(Data extracted from a collection)
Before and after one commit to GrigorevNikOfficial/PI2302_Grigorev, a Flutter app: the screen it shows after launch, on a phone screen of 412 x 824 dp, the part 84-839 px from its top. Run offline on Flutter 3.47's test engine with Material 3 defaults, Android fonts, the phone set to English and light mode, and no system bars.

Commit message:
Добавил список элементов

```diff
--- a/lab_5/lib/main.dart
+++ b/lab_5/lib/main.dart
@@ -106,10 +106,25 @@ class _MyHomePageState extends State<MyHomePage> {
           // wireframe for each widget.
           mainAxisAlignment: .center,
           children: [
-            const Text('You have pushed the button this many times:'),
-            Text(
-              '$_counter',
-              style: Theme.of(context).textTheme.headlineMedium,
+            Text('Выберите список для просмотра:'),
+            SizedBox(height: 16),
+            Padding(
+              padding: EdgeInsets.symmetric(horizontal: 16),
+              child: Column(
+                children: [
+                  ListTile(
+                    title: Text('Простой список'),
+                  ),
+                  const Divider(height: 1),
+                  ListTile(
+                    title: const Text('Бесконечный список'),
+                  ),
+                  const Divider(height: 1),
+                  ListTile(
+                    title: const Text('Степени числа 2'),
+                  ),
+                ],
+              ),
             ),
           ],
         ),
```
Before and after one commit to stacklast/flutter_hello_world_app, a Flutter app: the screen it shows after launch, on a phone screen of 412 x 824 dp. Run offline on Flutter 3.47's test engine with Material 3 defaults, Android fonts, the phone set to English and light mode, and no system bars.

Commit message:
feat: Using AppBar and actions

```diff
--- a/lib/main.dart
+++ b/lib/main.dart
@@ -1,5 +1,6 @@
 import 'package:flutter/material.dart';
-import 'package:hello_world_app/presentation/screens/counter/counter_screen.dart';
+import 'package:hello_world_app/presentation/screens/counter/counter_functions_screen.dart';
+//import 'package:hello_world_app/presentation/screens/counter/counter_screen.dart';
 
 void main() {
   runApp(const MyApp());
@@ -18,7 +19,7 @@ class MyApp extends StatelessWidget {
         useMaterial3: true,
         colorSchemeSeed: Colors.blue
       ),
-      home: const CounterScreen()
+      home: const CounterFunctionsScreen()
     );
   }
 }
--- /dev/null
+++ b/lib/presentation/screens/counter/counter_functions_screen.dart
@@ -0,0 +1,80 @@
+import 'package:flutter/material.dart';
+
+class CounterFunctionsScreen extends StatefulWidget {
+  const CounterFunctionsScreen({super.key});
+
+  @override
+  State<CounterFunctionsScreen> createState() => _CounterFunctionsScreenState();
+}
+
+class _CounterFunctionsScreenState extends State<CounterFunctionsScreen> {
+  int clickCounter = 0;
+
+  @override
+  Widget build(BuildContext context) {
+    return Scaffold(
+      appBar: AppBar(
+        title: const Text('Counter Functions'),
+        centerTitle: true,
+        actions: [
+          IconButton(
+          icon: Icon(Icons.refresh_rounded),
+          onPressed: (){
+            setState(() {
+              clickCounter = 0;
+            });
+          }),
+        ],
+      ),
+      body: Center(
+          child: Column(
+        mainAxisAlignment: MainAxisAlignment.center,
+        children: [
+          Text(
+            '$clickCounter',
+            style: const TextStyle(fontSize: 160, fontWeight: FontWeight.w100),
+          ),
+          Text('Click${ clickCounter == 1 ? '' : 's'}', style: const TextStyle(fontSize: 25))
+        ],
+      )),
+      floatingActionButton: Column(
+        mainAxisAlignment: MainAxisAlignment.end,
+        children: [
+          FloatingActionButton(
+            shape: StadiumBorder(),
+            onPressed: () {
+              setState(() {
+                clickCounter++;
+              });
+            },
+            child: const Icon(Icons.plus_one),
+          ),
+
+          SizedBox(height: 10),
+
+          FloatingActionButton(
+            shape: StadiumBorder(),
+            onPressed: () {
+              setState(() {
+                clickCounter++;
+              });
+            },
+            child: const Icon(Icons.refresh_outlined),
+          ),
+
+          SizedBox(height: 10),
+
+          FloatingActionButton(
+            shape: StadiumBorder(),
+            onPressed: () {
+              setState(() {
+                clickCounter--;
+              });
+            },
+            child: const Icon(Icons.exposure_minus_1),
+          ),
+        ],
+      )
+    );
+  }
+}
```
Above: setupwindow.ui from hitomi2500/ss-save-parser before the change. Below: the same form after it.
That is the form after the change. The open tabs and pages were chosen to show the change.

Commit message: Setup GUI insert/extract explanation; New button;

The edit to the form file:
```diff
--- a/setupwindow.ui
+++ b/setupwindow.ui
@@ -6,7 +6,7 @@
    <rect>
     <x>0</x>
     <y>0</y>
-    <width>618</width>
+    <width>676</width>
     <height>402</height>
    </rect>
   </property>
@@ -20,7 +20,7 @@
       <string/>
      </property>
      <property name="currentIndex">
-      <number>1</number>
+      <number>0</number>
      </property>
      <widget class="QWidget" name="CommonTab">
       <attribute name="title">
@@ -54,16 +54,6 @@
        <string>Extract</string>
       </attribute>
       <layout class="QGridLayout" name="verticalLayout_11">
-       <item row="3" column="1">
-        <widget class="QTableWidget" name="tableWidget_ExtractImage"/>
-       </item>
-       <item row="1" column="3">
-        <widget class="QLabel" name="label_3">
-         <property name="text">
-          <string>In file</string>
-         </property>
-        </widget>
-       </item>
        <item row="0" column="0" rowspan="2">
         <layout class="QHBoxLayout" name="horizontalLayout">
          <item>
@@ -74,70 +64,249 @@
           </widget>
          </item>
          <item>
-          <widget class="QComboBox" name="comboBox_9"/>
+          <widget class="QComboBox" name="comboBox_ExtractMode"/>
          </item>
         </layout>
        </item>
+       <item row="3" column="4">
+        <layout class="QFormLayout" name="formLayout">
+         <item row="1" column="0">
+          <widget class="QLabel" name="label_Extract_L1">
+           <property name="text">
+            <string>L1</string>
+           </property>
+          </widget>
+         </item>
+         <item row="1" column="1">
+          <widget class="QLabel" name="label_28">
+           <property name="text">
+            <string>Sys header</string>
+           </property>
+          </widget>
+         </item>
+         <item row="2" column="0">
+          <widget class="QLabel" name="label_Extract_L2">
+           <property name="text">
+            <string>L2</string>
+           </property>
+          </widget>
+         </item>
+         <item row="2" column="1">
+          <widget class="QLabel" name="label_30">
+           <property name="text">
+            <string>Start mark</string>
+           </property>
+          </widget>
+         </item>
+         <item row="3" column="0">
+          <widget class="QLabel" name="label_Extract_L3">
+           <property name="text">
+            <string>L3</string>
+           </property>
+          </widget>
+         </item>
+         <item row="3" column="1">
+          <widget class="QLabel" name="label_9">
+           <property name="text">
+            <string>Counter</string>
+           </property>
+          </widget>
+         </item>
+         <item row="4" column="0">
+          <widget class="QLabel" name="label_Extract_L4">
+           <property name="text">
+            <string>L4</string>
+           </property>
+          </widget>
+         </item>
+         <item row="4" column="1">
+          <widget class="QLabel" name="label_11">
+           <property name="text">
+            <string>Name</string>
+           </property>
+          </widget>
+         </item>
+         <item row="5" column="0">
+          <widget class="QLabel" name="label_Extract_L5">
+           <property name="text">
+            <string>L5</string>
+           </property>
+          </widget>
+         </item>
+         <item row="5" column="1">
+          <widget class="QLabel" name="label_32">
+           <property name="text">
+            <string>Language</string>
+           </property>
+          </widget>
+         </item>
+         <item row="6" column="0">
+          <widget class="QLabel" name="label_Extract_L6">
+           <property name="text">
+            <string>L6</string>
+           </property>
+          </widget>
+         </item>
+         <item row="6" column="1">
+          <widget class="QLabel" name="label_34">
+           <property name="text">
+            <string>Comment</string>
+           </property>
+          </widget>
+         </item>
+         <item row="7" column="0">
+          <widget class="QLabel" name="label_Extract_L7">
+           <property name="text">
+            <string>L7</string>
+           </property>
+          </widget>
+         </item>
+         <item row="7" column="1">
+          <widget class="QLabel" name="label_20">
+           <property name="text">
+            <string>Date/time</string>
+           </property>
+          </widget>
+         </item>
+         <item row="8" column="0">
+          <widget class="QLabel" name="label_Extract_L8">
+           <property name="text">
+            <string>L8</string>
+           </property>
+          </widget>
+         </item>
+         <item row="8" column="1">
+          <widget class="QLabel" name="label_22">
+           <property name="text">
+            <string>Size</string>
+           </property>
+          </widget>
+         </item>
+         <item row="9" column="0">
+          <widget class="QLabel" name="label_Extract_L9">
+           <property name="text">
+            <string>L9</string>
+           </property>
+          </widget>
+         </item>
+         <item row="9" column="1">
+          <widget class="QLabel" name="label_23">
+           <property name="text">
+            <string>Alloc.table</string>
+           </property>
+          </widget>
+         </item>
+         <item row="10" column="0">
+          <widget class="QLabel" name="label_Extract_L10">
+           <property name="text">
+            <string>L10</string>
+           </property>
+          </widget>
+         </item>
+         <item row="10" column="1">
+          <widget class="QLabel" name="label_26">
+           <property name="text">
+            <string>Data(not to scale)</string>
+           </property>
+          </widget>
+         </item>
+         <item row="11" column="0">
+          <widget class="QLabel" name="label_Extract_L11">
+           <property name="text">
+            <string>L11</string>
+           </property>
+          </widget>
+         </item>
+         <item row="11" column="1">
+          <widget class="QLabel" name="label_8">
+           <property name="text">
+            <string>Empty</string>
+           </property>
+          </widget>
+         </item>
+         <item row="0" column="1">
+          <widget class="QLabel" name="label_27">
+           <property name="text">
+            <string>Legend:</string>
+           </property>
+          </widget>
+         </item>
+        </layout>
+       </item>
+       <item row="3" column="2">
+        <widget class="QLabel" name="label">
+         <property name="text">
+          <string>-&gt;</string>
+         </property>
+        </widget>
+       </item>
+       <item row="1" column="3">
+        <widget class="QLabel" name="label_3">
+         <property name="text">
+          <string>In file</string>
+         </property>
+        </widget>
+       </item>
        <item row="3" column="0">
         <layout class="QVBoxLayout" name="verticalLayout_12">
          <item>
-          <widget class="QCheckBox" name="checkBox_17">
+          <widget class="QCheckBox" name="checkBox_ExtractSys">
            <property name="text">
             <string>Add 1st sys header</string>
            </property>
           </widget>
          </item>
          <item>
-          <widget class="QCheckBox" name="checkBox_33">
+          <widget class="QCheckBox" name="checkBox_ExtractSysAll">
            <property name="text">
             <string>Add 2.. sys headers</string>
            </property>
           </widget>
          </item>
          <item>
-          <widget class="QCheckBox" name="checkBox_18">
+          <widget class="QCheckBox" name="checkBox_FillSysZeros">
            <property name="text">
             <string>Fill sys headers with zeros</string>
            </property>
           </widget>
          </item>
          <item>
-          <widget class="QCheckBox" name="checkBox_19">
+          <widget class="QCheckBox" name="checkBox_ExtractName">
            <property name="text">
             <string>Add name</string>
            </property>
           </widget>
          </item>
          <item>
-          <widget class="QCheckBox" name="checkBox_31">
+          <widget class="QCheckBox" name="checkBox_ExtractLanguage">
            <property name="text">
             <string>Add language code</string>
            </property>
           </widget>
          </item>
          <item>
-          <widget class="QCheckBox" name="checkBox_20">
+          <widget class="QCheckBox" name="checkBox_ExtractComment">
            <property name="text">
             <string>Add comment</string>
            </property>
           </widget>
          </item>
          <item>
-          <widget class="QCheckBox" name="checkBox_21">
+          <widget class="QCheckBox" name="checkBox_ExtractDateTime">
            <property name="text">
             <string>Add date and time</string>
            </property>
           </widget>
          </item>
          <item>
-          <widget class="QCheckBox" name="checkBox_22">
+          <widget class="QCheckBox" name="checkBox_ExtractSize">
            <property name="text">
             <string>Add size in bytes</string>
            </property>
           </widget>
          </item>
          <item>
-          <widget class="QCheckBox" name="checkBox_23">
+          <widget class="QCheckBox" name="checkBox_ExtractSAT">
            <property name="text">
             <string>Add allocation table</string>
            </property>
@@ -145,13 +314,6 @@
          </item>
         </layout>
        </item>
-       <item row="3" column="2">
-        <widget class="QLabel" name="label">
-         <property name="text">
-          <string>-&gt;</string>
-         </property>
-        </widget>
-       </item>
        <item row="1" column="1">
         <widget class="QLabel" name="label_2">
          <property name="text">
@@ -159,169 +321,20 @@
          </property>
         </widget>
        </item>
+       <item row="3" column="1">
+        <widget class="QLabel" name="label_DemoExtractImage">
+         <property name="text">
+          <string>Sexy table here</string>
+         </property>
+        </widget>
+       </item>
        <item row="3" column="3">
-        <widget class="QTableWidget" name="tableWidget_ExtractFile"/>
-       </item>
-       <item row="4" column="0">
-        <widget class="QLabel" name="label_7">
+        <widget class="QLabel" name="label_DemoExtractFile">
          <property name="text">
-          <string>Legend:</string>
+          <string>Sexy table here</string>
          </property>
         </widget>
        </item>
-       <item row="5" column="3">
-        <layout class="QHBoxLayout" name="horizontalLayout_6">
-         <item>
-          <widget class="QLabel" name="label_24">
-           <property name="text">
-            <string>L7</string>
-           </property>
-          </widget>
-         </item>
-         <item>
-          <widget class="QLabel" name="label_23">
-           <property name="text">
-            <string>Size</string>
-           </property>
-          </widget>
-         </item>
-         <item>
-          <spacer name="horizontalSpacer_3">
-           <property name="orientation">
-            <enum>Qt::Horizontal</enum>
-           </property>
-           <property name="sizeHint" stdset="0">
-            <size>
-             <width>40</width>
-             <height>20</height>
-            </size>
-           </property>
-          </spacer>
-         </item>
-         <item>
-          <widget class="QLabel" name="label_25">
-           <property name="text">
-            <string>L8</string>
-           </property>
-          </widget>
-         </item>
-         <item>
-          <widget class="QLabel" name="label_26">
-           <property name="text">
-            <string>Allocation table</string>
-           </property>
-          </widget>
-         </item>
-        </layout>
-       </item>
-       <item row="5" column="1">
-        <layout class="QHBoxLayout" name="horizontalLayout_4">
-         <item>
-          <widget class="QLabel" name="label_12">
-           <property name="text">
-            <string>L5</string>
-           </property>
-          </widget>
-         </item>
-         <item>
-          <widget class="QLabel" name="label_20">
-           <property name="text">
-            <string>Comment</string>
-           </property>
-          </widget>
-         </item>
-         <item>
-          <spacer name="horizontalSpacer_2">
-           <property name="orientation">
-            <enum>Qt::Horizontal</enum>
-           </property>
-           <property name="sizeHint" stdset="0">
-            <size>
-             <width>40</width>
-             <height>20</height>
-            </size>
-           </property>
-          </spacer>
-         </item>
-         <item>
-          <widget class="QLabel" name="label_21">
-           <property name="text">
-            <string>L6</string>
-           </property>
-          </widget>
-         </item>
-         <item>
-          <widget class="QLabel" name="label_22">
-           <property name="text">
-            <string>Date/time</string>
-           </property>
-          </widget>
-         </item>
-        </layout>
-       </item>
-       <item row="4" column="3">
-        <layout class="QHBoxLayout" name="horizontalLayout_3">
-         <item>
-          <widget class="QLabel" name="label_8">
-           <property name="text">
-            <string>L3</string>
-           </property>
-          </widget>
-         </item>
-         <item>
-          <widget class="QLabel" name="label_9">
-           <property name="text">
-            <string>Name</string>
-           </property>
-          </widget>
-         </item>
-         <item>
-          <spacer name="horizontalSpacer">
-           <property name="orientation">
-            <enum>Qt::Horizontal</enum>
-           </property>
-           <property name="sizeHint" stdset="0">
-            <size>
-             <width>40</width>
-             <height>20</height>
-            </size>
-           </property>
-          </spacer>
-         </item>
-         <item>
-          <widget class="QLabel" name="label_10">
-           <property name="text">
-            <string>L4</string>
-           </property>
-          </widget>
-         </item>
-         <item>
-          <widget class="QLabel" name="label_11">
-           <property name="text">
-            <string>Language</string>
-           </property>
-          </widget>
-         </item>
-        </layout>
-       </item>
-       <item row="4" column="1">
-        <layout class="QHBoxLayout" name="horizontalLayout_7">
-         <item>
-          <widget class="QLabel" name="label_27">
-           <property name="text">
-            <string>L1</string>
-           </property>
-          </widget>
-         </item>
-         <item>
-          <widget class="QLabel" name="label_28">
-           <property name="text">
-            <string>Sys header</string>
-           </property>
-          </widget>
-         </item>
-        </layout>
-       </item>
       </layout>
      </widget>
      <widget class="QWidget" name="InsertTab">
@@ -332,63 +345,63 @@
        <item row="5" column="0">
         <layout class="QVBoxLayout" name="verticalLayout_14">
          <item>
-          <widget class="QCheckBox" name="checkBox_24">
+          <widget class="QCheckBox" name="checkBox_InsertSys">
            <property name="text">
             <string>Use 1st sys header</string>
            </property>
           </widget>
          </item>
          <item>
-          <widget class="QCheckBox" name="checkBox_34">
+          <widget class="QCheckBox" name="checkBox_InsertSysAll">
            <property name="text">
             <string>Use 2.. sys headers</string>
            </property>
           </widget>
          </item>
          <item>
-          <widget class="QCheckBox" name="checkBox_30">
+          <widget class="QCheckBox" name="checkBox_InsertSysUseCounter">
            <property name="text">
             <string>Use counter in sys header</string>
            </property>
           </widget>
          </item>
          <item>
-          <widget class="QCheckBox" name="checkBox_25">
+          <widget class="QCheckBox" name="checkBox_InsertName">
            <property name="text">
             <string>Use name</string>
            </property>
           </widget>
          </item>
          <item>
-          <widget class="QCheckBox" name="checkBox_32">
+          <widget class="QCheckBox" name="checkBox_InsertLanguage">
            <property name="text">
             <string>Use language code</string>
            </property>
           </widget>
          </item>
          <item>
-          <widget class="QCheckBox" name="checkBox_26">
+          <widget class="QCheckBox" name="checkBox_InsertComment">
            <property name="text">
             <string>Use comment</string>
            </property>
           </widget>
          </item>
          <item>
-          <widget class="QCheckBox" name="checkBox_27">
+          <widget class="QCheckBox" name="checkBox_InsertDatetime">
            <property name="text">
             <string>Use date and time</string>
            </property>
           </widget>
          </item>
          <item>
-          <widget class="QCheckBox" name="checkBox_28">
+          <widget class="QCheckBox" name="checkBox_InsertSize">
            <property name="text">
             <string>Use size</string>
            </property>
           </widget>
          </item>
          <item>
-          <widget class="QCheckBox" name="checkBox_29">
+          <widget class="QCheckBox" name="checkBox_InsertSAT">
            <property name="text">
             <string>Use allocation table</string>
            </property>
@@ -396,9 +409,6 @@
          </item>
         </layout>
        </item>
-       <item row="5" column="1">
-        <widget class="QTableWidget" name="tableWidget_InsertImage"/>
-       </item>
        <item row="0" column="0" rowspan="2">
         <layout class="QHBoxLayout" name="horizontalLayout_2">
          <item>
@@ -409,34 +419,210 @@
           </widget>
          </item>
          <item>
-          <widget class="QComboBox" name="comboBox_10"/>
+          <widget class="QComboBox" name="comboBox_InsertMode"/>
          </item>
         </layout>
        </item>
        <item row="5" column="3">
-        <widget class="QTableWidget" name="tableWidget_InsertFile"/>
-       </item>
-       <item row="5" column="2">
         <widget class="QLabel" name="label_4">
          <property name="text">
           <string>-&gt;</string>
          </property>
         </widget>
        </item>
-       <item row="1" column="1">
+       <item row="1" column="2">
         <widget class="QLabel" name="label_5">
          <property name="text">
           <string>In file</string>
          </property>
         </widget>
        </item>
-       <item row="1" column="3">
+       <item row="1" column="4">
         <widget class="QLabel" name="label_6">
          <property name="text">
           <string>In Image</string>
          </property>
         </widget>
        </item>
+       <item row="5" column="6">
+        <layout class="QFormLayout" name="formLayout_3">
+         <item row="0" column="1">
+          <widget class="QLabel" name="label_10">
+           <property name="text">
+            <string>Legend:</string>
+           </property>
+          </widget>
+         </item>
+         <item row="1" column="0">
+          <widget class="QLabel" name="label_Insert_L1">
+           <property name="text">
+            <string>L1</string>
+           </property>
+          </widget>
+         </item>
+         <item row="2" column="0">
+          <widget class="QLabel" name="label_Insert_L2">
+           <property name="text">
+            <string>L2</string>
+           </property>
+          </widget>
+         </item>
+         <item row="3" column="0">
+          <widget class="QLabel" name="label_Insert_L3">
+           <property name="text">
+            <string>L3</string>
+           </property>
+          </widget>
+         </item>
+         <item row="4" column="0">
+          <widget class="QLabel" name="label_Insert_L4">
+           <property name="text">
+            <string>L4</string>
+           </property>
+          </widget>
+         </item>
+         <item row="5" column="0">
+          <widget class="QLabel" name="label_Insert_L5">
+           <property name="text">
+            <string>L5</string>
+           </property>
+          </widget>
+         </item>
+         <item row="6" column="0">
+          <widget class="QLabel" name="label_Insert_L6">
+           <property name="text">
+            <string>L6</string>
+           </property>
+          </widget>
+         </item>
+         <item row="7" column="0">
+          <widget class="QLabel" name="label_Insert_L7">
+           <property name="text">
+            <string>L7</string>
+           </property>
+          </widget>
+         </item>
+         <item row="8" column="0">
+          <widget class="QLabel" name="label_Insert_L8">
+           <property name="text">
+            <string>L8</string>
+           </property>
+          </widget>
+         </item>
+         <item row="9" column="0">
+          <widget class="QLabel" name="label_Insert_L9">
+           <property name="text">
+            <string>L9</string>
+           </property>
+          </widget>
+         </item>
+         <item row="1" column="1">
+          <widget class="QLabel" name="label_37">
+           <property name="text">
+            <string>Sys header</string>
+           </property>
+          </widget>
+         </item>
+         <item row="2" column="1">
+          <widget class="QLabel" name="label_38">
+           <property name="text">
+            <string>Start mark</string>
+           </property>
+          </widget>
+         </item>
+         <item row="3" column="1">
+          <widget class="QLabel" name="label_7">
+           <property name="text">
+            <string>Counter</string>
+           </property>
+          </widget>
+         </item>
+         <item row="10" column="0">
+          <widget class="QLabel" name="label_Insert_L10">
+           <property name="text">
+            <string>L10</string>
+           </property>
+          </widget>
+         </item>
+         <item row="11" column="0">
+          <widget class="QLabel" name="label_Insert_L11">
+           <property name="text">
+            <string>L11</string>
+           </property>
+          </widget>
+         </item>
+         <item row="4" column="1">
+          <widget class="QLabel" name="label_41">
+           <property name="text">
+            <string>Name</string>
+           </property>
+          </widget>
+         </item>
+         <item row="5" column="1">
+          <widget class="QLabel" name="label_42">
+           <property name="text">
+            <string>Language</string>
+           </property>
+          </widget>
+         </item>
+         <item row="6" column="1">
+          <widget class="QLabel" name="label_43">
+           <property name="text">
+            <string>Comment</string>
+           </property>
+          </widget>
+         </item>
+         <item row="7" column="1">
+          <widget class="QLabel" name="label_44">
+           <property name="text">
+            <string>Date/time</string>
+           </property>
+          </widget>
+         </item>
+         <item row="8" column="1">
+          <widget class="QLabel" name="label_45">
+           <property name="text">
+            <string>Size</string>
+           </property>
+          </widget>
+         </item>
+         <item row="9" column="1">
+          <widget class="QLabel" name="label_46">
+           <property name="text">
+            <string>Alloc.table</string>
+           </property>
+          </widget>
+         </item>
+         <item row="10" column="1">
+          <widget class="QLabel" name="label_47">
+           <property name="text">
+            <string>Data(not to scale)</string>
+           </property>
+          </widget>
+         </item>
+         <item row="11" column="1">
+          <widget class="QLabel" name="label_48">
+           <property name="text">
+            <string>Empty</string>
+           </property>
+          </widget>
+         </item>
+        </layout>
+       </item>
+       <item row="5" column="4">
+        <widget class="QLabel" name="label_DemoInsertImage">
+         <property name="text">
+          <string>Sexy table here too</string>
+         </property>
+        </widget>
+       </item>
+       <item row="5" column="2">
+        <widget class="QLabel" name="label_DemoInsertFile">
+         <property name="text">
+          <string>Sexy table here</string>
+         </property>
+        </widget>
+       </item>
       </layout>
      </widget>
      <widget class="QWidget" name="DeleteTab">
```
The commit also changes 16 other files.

* _Aim of the task_
Go through the entries above and copy each line with "CounterFunctionsScreen" in it.

* _Answer for this exercise_
+      home: const CounterFunctionsScreen()
+class CounterFunctionsScreen extends StatefulWidget {
+  const CounterFunctionsScreen({super.key});
+  State<CounterFunctionsScreen> createState() => _CounterFunctionsScreenState();
+class _CounterFunctionsScreenState extends State<CounterFunctionsScreen> {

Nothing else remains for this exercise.